This weekend I spent a few hours playing the new video game Unravel, developed by Coldwood Interactive. Although I didn’t come close to finishing it, I got a good sense of the early gameplay. It’s been awhile since I sat back on the couch to play a good puzzle platformer on a weekend morning, and I realize how much I miss it!
Three things stood out to me during my time with Unravel…
1. Yarny is Adorable
The first thing I noticed in this game is just how adorable the main character is. You play as a little red doll made of yarn — appropriately named Yarny — whose constitution dictates the gameplay. As he hops along on his journey, his yarn unravels until he runs out. There is yarn along the way that he can collect, but part of the challenge is figuring out how to get to that extra yarn before he runs out of his current supply.
Yarny is cute for the way he reacts to his environment. When he first peeks his head around the door of his house, he looks like he has butterflies about leaving home for the first time. As he walks across the porch to the garden, he seems hesitant. A butterfly makes him jump. Each time you pass a memory in the game — these are images of things that happened in the environments in the past, which Yarny comes across sort of as collectibles — he slows down to peer at the picture, obviously curious. When you reach the end of a level, he pumps his hand in the air in victory.
2. Everything is Very Pretty
Another thing I love is the overall look of the game. The scenery is beautiful in its simplicity. The first two levels have you exploring a home garden (including a dark shed) and a rocky beach where hungry crabs and a boardwalk add variety and challenge to the gameplay. On a side note, the music creates an overall atmosphere of calm in these places, even when things get hairy.
But I also think the HUD design is gorgeous. Yarny can create a lasso with his yarn and attach it to yarn anchors in the environment. Though they’re subtle enough to look appropriate in the environment (despite the fact that yarn on a tree branch doesn’t really make sense), they are also not too hard to spot. It’s not a hunt to find them; you spy them and get a feel for what you need to do next. Yarny can also tie knots to these anchors, and if he does this across two anchors, he’ll create a yarn bridge. These bridges — as well as anything else in the environment that Yarny can climb on — give off a faint, pretty glitter effect. It’s almost like they’re emanating motion, attracting you to them.
3. The Physics Feel Great
That leads me to the other thing I find great about the game: the physics. Unravel is a platformer that requires Yarny to lasso-and-swing his way from tree branch to tree branch, jump and climb onto ledges, pull objects across yarn bridges, and more. It’s a very active game. Puzzling out what to do next to proceed is kind of the point, but actually putting a plan into action requires careful timing. While there were many moments when my lack of timing caused Yarny to fall or falter, I always knew it was my fault. That’s the challenge, because really the game’s physics are set up with pinpoint accuracy, and motion feels very intuitive.
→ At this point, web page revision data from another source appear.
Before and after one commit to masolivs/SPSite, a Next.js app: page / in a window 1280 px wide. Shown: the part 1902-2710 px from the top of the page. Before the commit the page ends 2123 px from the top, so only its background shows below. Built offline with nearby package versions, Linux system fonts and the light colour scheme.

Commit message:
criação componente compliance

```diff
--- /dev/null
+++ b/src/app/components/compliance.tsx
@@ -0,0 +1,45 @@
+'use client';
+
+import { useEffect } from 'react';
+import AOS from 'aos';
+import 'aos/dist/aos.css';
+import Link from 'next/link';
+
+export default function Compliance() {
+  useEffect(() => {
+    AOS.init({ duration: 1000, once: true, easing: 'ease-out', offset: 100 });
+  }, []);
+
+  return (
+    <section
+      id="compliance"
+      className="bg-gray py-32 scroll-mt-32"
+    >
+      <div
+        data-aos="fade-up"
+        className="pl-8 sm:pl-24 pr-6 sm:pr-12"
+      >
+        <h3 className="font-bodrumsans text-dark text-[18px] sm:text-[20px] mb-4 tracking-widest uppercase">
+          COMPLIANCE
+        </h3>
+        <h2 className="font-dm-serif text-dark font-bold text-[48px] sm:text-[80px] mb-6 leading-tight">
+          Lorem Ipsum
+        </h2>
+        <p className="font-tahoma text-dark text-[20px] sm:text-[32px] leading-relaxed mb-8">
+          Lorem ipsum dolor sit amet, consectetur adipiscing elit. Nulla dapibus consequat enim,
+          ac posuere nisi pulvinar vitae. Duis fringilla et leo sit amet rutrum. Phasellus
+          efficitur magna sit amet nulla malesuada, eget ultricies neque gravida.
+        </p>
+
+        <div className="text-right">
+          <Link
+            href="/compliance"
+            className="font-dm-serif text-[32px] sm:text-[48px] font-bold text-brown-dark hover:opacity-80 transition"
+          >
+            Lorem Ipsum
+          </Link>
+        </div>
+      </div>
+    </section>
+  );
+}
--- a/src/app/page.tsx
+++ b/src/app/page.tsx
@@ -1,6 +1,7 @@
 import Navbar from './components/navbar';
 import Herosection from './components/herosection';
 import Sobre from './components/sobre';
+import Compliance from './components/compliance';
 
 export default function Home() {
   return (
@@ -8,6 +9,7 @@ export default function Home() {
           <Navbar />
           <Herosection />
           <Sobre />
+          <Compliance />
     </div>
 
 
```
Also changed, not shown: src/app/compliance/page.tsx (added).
I didn’t have trouble getting the hang of how to swing Yarny, for example, even if my lasso sometimes missed the next anchor.
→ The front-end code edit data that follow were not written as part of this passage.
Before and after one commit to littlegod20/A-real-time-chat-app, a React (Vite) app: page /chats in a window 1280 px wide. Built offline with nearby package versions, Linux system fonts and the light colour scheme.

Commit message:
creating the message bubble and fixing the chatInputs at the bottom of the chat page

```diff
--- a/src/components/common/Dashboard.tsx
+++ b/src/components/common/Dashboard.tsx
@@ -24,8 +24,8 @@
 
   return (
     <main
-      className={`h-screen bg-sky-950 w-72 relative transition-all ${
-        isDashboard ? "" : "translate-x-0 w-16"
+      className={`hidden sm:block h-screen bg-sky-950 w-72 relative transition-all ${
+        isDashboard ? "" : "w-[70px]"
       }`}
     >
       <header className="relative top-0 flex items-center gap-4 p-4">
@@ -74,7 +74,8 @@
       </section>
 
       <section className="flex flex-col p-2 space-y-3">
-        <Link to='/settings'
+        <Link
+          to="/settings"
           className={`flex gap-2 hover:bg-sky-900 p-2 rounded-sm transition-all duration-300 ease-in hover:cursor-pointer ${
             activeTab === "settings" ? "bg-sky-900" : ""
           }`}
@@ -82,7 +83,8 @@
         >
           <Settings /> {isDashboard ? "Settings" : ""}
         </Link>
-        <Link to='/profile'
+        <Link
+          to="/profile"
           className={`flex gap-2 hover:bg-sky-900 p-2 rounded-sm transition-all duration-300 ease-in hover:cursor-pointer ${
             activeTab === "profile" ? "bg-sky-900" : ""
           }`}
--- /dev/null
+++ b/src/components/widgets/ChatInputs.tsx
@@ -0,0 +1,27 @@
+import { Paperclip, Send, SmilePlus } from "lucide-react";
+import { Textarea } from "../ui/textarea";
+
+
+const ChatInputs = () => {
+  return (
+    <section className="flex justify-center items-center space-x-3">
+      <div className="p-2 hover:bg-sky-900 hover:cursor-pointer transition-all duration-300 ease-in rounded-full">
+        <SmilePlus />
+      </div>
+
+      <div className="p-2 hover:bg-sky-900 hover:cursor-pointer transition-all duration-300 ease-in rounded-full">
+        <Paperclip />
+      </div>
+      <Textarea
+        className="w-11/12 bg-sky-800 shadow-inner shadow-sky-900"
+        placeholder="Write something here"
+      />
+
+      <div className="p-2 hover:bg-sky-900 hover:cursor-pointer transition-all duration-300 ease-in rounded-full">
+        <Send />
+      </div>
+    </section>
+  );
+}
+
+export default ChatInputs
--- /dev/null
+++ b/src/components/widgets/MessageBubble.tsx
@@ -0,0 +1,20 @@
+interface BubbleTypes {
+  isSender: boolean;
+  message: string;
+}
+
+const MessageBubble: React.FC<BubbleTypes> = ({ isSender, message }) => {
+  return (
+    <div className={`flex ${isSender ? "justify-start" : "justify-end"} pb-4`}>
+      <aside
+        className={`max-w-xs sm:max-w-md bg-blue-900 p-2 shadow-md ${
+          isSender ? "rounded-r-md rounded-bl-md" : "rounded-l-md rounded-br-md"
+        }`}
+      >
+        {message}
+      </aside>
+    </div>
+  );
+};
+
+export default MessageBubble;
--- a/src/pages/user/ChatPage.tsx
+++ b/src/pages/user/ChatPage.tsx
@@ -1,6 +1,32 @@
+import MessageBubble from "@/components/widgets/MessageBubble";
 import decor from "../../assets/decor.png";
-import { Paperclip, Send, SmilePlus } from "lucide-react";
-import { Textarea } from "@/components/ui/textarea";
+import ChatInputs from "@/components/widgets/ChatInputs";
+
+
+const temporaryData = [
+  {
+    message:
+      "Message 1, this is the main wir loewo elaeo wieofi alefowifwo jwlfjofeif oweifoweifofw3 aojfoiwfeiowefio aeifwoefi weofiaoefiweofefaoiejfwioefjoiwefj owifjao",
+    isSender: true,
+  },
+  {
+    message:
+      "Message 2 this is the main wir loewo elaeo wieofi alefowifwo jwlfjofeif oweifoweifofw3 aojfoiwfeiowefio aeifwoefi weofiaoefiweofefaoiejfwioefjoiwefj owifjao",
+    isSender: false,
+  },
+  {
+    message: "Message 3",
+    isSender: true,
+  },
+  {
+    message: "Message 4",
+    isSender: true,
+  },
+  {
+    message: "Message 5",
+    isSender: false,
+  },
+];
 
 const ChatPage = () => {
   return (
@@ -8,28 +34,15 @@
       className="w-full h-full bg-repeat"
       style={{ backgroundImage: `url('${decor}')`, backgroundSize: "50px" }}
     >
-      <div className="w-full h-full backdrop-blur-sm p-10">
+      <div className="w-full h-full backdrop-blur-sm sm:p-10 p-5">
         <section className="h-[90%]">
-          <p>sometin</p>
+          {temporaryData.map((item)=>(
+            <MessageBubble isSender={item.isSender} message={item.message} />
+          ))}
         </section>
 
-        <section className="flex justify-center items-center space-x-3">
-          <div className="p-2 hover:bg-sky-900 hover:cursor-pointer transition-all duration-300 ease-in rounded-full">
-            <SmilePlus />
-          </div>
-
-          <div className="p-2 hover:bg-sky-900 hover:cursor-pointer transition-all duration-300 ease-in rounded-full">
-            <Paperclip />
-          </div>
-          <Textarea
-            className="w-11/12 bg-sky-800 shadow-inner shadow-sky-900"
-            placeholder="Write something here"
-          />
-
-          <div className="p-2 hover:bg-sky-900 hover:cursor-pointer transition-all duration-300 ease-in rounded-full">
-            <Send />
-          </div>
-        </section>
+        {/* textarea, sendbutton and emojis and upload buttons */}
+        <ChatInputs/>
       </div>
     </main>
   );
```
I’m enjoying Unravel so far and will probably dive back into it next weekend. It’s the perfect game for a lazy Sunday morning.